Problem requirements: Your answer must be the full set of records, repeated exactly.

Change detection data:
————
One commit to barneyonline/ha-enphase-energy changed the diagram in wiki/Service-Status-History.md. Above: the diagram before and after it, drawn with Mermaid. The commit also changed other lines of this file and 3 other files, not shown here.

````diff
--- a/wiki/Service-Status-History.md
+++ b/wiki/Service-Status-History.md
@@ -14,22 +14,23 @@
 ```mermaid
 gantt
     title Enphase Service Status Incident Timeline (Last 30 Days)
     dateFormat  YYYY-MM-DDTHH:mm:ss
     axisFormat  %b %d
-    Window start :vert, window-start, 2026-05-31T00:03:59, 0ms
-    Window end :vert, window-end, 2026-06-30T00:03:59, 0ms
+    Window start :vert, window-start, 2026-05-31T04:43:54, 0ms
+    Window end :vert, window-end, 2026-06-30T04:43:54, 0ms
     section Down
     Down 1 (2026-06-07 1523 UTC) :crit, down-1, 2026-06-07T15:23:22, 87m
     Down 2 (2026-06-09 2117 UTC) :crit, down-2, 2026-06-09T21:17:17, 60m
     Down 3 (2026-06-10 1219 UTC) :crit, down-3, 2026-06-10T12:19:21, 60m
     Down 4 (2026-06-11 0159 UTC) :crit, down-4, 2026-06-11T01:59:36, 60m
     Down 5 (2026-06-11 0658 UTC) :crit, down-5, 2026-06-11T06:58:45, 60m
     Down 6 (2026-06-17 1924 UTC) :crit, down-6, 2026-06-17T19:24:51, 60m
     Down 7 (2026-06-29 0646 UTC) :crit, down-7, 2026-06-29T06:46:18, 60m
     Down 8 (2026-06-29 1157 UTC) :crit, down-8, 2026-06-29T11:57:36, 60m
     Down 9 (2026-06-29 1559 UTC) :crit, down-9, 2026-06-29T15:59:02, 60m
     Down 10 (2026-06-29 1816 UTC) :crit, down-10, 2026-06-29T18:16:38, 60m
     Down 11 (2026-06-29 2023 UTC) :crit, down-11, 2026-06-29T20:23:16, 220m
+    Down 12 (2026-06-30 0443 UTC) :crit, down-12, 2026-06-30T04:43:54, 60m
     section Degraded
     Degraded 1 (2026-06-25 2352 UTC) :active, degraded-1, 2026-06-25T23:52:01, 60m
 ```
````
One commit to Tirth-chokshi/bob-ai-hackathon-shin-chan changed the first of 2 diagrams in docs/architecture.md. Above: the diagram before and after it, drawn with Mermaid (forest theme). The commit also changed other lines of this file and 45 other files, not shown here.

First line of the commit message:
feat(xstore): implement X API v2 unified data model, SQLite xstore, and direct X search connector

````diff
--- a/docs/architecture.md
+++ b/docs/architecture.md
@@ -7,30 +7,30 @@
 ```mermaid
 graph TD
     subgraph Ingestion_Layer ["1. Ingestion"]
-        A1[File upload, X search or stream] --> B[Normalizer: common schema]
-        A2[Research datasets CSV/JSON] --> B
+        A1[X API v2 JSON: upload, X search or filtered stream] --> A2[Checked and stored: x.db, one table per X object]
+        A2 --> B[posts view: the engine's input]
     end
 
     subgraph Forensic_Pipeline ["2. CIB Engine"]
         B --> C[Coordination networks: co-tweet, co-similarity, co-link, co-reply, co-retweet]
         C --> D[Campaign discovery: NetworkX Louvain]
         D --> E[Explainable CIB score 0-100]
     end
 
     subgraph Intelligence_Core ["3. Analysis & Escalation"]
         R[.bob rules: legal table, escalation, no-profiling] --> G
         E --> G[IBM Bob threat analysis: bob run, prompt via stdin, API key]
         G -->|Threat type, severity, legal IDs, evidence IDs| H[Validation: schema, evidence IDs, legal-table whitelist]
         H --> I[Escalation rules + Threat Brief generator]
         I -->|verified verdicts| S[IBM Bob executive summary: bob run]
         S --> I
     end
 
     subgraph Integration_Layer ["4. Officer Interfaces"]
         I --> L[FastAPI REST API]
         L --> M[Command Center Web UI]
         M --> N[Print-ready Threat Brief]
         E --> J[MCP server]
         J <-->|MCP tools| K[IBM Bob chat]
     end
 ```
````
————
Result:
One commit to barneyonline/ha-enphase-energy changed the diagram in wiki/Service-Status-History.md. Above: the diagram before and after it, drawn with Mermaid. The commit also changed other lines of this file and 3 other files, not shown here.

````diff
--- a/wiki/Service-Status-History.md
+++ b/wiki/Service-Status-History.md
@@ -14,22 +14,23 @@
 ```mermaid
 gantt
     title Enphase Service Status Incident Timeline (Last 30 Days)
     dateFormat  YYYY-MM-DDTHH:mm:ss
     axisFormat  %b %d
-    Window start :vert, window-start, 2026-05-31T00:03:59, 0ms
-    Window end :vert, window-end, 2026-06-30T00:03:59, 0ms
+    Window start :vert, window-start, 2026-05-31T04:43:54, 0ms
+    Window end :vert, window-end, 2026-06-30T04:43:54, 0ms
     section Down
     Down 1 (2026-06-07 1523 UTC) :crit, down-1, 2026-06-07T15:23:22, 87m
     Down 2 (2026-06-09 2117 UTC) :crit, down-2, 2026-06-09T21:17:17, 60m
     Down 3 (2026-06-10 1219 UTC) :crit, down-3, 2026-06-10T12:19:21, 60m
     Down 4 (2026-06-11 0159 UTC) :crit, down-4, 2026-06-11T01:59:36, 60m
     Down 5 (2026-06-11 0658 UTC) :crit, down-5, 2026-06-11T06:58:45, 60m
     Down 6 (2026-06-17 1924 UTC) :crit, down-6, 2026-06-17T19:24:51, 60m
     Down 7 (2026-06-29 0646 UTC) :crit, down-7, 2026-06-29T06:46:18, 60m
     Down 8 (2026-06-29 1157 UTC) :crit, down-8, 2026-06-29T11:57:36, 60m
     Down 9 (2026-06-29 1559 UTC) :crit, down-9, 2026-06-29T15:59:02, 60m
     Down 10 (2026-06-29 1816 UTC) :crit, down-10, 2026-06-29T18:16:38, 60m
     Down 11 (2026-06-29 2023 UTC) :crit, down-11, 2026-06-29T20:23:16, 220m
+    Down 12 (2026-06-30 0443 UTC) :crit, down-12, 2026-06-30T04:43:54, 60m
     section Degraded
     Degraded 1 (2026-06-25 2352 UTC) :active, degraded-1, 2026-06-25T23:52:01, 60m
 ```
````
One commit to Tirth-chokshi/bob-ai-hackathon-shin-chan changed the first of 2 diagrams in docs/architecture.md. Above: the diagram before and after it, drawn with Mermaid (forest theme). The commit also changed other lines of this file and 45 other files, not shown here.

First line of the commit message:
feat(xstore): implement X API v2 unified data model, SQLite xstore, and direct X search connector

````diff
--- a/docs/architecture.md
+++ b/docs/architecture.md
@@ -7,30 +7,30 @@
 ```mermaid
 graph TD
     subgraph Ingestion_Layer ["1. Ingestion"]
-        A1[File upload, X search or stream] --> B[Normalizer: common schema]
-        A2[Research datasets CSV/JSON] --> B
+        A1[X API v2 JSON: upload, X search or filtered stream] --> A2[Checked and stored: x.db, one table per X object]
+        A2 --> B[posts view: the engine's input]
     end
 
     subgraph Forensic_Pipeline ["2. CIB Engine"]
         B --> C[Coordination networks: co-tweet, co-similarity, co-link, co-reply, co-retweet]
         C --> D[Campaign discovery: NetworkX Louvain]
         D --> E[Explainable CIB score 0-100]
     end
 
     subgraph Intelligence_Core ["3. Analysis & Escalation"]
         R[.bob rules: legal table, escalation, no-profiling] --> G
         E --> G[IBM Bob threat analysis: bob run, prompt via stdin, API key]
         G -->|Threat type, severity, legal IDs, evidence IDs| H[Validation: schema, evidence IDs, legal-table whitelist]
         H --> I[Escalation rules + Threat Brief generator]
         I -->|verified verdicts| S[IBM Bob executive summary: bob run]
         S --> I
     end
 
     subgraph Integration_Layer ["4. Officer Interfaces"]
         I --> L[FastAPI REST API]
         L --> M[Command Center Web UI]
         M --> N[Print-ready Threat Brief]
         E --> J[MCP server]
         J <-->|MCP tools| K[IBM Bob chat]
     end
 ```
````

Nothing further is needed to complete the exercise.